YOUR TASK: Output all entries precisely.

:: RECORDED DATA

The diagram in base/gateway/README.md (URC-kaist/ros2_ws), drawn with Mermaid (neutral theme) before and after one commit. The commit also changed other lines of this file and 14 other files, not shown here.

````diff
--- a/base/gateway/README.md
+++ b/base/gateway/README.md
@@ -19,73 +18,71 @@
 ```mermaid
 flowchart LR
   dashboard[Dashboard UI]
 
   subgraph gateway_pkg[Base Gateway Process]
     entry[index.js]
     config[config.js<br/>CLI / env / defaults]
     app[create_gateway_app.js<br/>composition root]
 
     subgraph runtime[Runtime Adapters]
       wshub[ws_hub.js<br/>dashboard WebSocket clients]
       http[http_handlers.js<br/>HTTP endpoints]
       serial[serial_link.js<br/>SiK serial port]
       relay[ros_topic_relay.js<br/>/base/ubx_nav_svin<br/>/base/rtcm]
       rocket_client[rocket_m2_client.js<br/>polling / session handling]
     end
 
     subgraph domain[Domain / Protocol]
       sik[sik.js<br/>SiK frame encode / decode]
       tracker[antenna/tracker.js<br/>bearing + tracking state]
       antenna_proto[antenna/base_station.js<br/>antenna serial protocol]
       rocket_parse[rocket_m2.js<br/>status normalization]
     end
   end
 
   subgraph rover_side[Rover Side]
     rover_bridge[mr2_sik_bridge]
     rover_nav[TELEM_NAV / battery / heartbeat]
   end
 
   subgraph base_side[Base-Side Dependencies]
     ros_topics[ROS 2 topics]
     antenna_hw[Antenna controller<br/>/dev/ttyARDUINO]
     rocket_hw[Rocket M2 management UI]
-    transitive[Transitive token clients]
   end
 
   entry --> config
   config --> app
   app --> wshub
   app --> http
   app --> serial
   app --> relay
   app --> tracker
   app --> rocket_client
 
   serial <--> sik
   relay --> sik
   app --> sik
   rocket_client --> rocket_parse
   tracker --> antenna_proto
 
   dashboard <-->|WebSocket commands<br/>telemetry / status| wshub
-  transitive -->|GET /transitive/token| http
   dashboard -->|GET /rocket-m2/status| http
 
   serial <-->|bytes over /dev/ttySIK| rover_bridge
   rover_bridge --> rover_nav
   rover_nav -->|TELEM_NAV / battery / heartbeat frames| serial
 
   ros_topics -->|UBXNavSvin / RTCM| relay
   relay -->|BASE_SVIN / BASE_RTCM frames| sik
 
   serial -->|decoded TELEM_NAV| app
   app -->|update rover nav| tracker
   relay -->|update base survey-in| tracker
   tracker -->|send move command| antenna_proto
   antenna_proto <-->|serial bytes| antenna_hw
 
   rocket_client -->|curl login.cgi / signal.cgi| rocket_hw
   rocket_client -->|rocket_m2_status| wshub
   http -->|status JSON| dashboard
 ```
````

::::

RESPONSE TO THIS EXERCISE:
The diagram in base/gateway/README.md (URC-kaist/ros2_ws), drawn with Mermaid (neutral theme) before and after one commit. The commit also changed other lines of this file and 14 other files, not shown here.

````diff
--- a/base/gateway/README.md
+++ b/base/gateway/README.md
@@ -19,73 +18,71 @@
 ```mermaid
 flowchart LR
   dashboard[Dashboard UI]
 
   subgraph gateway_pkg[Base Gateway Process]
     entry[index.js]
     config[config.js<br/>CLI / env / defaults]
     app[create_gateway_app.js<br/>composition root]
 
     subgraph runtime[Runtime Adapters]
       wshub[ws_hub.js<br/>dashboard WebSocket clients]
       http[http_handlers.js<br/>HTTP endpoints]
       serial[serial_link.js<br/>SiK serial port]
       relay[ros_topic_relay.js<br/>/base/ubx_nav_svin<br/>/base/rtcm]
       rocket_client[rocket_m2_client.js<br/>polling / session handling]
     end
 
     subgraph domain[Domain / Protocol]
       sik[sik.js<br/>SiK frame encode / decode]
       tracker[antenna/tracker.js<br/>bearing + tracking state]
       antenna_proto[antenna/base_station.js<br/>antenna serial protocol]
       rocket_parse[rocket_m2.js<br/>status normalization]
     end
   end
 
   subgraph rover_side[Rover Side]
     rover_bridge[mr2_sik_bridge]
     rover_nav[TELEM_NAV / battery / heartbeat]
   end
 
   subgraph base_side[Base-Side Dependencies]
     ros_topics[ROS 2 topics]
     antenna_hw[Antenna controller<br/>/dev/ttyARDUINO]
     rocket_hw[Rocket M2 management UI]
-    transitive[Transitive token clients]
   end
 
   entry --> config
   config --> app
   app --> wshub
   app --> http
   app --> serial
   app --> relay
   app --> tracker
   app --> rocket_client
 
   serial <--> sik
   relay --> sik
   app --> sik
   rocket_client --> rocket_parse
   tracker --> antenna_proto
 
   dashboard <-->|WebSocket commands<br/>telemetry / status| wshub
-  transitive -->|GET /transitive/token| http
   dashboard -->|GET /rocket-m2/status| http
 
   serial <-->|bytes over /dev/ttySIK| rover_bridge
   rover_bridge --> rover_nav
   rover_nav -->|TELEM_NAV / battery / heartbeat frames| serial
 
   ros_topics -->|UBXNavSvin / RTCM| relay
   relay -->|BASE_SVIN / BASE_RTCM frames| sik
 
   serial -->|decoded TELEM_NAV| app
   app -->|update rover nav| tracker
   relay -->|update base survey-in| tracker
   tracker -->|send move command| antenna_proto
   antenna_proto <-->|serial bytes| antenna_hw
 
   rocket_client -->|curl login.cgi / signal.cgi| rocket_hw
   rocket_client -->|rocket_m2_status| wshub
   http -->|status JSON| dashboard
 ```
````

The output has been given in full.